▸ **EXERCISE OBJECTIVE**: Every line below that contains the word "next" must be copied.

▸ **RECORDS FOR THE EXERCISE**:

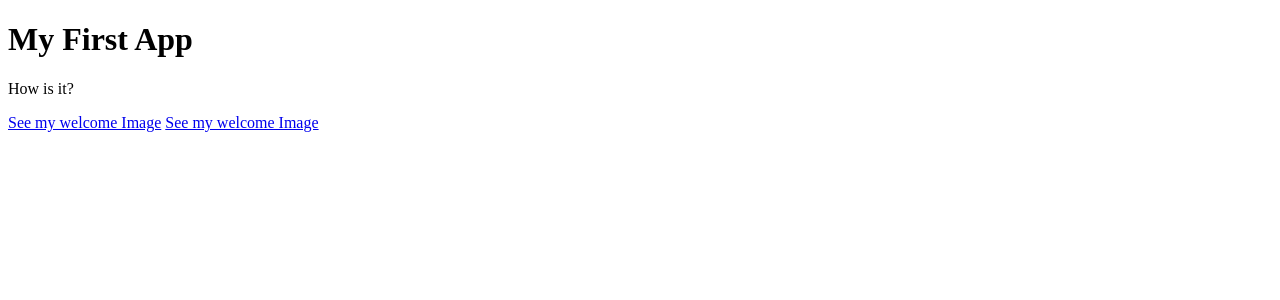
Repository: mksaini026/Java_Program
Page: TestWeb/WebContent/HomePage.html
These files come from the project's save history. The page is drawn as it stood at one moment and after the next save; the edit follows.
The browser window is 1280 px wide. The pictures show the whole page.

Above is the page before, as saved 2019-10-23 08:09:15.

After the next save:
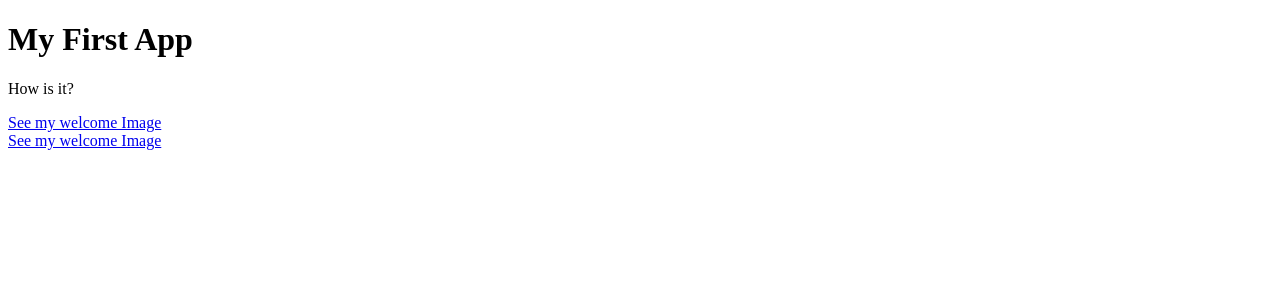
Saved 43 s later.
--- a/TestWeb/WebContent/HomePage.html
+++ b/TestWeb/WebContent/HomePage.html
@@ -7,7 +7,7 @@
 <body>
 <h1>My First App</h1>
 <p>How is it?</p>
-<a href="http://localhost:8080/TestWeb/Test.html">See my welcome Image</a>
+<a href="http://localhost:8080/TestWeb/Test.html">See my welcome Image</a><br>
 <a href="Me and Pa.jpg">See my welcome Image</a>
 
 </body>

▸ **COMPLETED EXERCISE**:
These files come from the project's save history. The page is drawn as it stood at one moment and after the next save; the edit follows.
After the next save:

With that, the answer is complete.